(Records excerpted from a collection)
..........

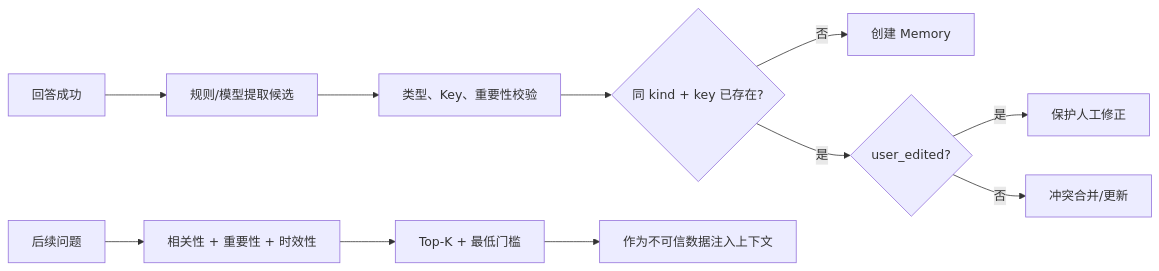
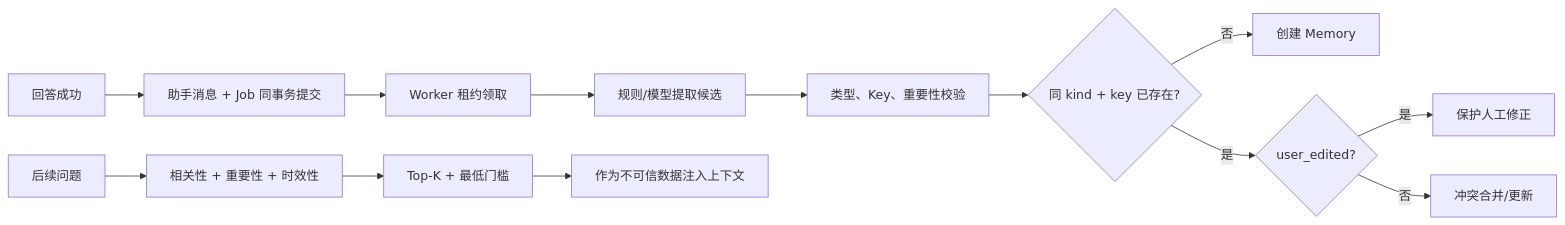
Before and after one commit to zora-DD/zora: the fifth of 9 diagrams in docs/project-analysis.md, drawn with Mermaid. The commit also changed other lines of this file and 37 other files, not shown here.

````diff
--- a/docs/project-analysis.md
+++ b/docs/project-analysis.md
@@ -461,13 +476,15 @@
 ```mermaid
 flowchart LR
-    Success["回答成功"] --> Extract["规则/模型提取候选"]
+    Success["回答成功"] --> Outbox["助手消息 + Job 同事务提交"]
+    Outbox --> Claim["Worker 租约领取"]
+    Claim --> Extract["规则/模型提取候选"]
     Extract --> Validate["类型、Key、重要性校验"]
     Validate --> Existing{"同 kind + key 已存在?"}
     Existing -- 否 --> Create["创建 Memory"]
     Existing -- 是 --> Edited{"user_edited?"}
     Edited -- 是 --> Skip["保护人工修正"]
     Edited -- 否 --> Merge["冲突合并/更新"]
     Question["后续问题"] --> Recall["相关性 + 重要性 + 时效性"]
     Recall --> Threshold["Top-K + 最低门槛"]
     Threshold --> Inject["作为不可信数据注入上下文"]
 ```
````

..........

Task objective —
Return exactly the lines from the one containing "Existing -- 是" to the last line of the data, and nothing more.

Answer box —
     Existing -- 是 --> Edited{"user_edited?"}
     Edited -- 是 --> Skip["保护人工修正"]
     Edited -- 否 --> Merge["冲突合并/更新"]
     Question["后续问题"] --> Recall["相关性 + 重要性 + 时效性"]
     Recall --> Threshold["Top-K + 最低门槛"]
     Threshold --> Inject["作为不可信数据注入上下文"]
 ```
````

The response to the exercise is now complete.